Liberia opposition calls for mass protest
Monrovia - Liberia's main opposition has called for a mass protest Monday, on the eve of a run-off election which candidate Winston Tubman is boycotting over fears the process will be flawed.
Tubman, who set the country on edge with his call for voters to stay away from Tuesday's run-off presidential election, said he wants his supporters to stage a "peaceful protest" on Monday.
A vigil outside his Congress for Democratic Change headquarters on Saturday and Sunday drew only a handful of people, far from the tens of thousands which spilled into the streets ahead of the first round polls on October 11.
The boycott call raised tensions in the last days of an election campaign which fizzled out on Sunday as the CDC was absent and a last tour through the capital by President Ellen Johnson Sirleaf failed to draw the crowds.
Addressing the populous Red Light market district, the Nobel Peace Prize winner praised her country's eight years of peace after a brutal 14-year conflict which left some 250 000 dead ended in 2003.
"I know that nobody in this country, no matter what the talk or rhetoric, nobody really wants us to go back to war," she said.
Tubman claims the first round, in which he placed second with 32.7% of the vote, was flawed by irregularities, and he has refused to take part in the run-off until he is satisfied the process will be transparent.
Sirleaf got 43.9% in the first round and has since won the support of key smaller parties such as that of Prince Johnson, a notorious former warlord who was filmed ordering the torture of military dictator Samuel Doe and who scored nearly 12%.
The election has been billed as a chance for the country to cement its fragile democracy and the international community has condemned Tubman's boycott call.
"We are very concerned. It's a bad signal ... political leaders must be prepared to win or lose," the head of the African Union observer mission, Speciosa Wadira Kazibwe, a former Ugandan vice-president, told reporters.
The United States on Saturday said it was "deeply disappointed" by the boycott call, calling Tubman's claims of fraud "unsubstantiated".
West Africa's political bloc Ecowas said it "deeply regrets the retrogressive tone" of Tubman’s statement and urged all involved "not to miss this historic opportunity of consolidating democracy and peace in the country."
Unity Party supporter Lucy Moore said that just two days before the election, she was both happy and sad.
"Happy because I know we are going to win no matter what. Sad because we are going alone to the polls."
Ciafa G Clarke, 29, an economics student and Tubman supporter told AFP that if the vote went ahead, "the vast majority of the people will not recognise the regime."
UN leader Ban Ki-moon has urged the rival sides to maintain calm and "not to resort to violence despite political disagreement and to ensure that the peace in Liberia is maintained".
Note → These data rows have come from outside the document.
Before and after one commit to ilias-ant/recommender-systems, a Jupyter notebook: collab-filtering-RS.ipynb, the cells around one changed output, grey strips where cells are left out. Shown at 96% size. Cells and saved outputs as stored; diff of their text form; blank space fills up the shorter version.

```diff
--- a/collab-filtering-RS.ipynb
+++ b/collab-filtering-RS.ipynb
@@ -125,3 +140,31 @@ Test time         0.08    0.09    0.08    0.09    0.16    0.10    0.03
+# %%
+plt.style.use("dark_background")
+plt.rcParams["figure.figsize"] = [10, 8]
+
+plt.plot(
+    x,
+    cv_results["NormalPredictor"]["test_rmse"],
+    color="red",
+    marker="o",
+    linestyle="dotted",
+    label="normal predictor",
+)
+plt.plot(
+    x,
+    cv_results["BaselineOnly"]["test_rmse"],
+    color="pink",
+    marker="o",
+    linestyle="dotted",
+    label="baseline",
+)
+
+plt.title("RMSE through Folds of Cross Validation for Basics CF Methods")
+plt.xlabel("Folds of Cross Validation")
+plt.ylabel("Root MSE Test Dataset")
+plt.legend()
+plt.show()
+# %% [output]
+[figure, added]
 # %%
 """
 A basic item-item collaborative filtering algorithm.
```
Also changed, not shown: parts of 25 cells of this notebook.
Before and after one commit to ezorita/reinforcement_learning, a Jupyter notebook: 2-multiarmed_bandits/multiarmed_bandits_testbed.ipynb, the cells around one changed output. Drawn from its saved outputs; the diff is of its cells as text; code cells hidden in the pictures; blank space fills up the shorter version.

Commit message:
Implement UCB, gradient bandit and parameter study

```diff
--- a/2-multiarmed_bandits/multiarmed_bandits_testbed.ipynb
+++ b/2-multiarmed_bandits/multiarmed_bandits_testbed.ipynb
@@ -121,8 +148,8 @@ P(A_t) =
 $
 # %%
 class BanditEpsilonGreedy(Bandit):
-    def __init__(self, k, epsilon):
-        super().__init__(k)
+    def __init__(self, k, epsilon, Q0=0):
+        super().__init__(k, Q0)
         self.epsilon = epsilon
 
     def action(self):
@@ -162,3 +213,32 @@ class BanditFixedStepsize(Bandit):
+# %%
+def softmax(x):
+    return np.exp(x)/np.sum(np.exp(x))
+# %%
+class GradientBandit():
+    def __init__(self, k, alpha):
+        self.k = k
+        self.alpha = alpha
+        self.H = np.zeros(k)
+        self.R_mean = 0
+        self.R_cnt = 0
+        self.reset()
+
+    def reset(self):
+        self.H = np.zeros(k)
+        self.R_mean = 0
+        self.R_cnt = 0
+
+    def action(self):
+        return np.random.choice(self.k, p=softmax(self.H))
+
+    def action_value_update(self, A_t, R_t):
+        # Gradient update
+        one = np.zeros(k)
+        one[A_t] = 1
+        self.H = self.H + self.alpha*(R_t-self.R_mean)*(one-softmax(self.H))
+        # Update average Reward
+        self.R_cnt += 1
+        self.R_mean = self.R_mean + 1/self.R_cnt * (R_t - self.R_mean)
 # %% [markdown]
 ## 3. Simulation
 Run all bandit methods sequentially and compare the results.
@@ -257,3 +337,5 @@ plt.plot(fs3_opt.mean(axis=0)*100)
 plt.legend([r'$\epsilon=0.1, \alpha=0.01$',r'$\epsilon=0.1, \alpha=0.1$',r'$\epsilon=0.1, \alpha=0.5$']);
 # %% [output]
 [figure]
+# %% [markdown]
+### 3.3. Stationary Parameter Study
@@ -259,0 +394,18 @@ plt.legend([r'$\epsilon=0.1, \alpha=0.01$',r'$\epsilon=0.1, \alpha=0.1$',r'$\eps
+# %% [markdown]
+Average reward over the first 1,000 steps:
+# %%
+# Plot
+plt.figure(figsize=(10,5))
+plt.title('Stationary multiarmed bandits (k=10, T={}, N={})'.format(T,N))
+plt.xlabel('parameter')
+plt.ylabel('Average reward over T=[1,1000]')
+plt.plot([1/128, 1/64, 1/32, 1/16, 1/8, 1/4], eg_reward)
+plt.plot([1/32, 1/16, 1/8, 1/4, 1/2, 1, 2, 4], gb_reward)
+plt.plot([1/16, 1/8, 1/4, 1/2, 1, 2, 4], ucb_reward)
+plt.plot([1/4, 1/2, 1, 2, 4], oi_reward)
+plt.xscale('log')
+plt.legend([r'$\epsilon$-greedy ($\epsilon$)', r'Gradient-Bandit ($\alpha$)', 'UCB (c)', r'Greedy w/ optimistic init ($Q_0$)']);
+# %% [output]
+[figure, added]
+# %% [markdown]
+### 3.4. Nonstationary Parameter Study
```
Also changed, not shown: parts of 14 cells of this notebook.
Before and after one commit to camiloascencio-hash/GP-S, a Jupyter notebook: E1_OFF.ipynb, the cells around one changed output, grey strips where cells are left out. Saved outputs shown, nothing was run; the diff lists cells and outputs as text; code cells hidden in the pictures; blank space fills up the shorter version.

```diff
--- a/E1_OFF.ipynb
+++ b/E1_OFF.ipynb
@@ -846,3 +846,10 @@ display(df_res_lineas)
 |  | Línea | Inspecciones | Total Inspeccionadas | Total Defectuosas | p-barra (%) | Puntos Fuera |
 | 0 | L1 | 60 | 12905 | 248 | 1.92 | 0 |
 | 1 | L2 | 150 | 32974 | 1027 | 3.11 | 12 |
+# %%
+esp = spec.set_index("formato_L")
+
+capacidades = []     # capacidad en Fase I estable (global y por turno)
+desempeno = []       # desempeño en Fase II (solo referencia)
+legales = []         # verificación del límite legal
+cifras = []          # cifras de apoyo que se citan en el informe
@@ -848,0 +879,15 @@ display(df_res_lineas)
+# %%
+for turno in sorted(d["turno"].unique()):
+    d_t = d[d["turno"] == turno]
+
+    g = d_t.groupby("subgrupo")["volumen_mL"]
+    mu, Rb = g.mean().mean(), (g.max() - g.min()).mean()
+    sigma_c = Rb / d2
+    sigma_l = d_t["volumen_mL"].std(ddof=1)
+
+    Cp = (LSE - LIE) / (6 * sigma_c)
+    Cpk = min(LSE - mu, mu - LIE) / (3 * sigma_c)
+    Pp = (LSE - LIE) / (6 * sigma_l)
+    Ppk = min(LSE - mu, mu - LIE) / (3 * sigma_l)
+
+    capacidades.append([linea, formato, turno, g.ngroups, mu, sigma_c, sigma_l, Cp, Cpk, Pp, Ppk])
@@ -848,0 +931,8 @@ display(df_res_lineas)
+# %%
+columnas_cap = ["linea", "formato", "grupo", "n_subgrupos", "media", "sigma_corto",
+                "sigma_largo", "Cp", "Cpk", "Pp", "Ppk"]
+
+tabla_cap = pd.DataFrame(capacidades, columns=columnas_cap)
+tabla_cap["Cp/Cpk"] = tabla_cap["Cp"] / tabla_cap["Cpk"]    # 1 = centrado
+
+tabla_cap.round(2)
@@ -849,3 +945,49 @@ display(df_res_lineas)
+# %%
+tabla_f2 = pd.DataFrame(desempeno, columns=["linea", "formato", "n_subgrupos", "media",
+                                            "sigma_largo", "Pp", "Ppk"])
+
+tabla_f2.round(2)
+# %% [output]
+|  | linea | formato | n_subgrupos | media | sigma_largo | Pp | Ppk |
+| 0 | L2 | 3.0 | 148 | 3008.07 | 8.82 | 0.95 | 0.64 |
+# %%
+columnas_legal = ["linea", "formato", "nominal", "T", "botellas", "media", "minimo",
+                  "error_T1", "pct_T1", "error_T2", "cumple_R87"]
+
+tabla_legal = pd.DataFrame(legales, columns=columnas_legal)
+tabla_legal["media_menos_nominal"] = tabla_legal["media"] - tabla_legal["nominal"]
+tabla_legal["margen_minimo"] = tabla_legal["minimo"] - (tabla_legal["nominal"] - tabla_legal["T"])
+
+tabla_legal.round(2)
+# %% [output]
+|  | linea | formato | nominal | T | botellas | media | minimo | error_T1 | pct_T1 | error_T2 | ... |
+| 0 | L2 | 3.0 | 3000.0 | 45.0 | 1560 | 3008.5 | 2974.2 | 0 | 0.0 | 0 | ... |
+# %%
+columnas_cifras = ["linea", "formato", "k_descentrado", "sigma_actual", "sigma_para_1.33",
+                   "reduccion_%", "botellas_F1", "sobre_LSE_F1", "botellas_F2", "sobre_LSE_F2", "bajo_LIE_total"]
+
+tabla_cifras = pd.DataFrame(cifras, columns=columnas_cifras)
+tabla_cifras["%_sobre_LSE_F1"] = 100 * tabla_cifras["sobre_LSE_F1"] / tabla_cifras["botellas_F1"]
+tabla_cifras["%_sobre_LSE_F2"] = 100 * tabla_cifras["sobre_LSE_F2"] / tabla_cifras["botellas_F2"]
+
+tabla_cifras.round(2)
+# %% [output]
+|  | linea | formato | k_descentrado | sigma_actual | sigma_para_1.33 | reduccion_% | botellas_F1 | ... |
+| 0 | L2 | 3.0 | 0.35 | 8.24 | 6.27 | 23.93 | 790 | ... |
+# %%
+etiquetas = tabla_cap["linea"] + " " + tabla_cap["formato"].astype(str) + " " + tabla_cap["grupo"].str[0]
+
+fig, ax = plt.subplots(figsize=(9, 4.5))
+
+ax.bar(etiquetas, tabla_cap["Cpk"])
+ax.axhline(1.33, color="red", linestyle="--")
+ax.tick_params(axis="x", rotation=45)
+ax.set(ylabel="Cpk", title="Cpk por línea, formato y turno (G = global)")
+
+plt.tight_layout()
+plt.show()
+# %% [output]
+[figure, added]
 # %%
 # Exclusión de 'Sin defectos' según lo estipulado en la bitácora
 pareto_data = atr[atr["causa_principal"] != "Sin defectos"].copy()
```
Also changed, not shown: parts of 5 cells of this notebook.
Liberia, Africa's oldest independent state, was founded by freed American slaves in 1847 and is still scarred by the 14-year civil war which shattered infrastructure and the economy.
Sirleaf, who is hailed abroad for her role in rebuilding the nation, has said she wants a second term to rebuild the "broken country" which is still heavily reliant on an 8 000-strong UN peacekeeping mission.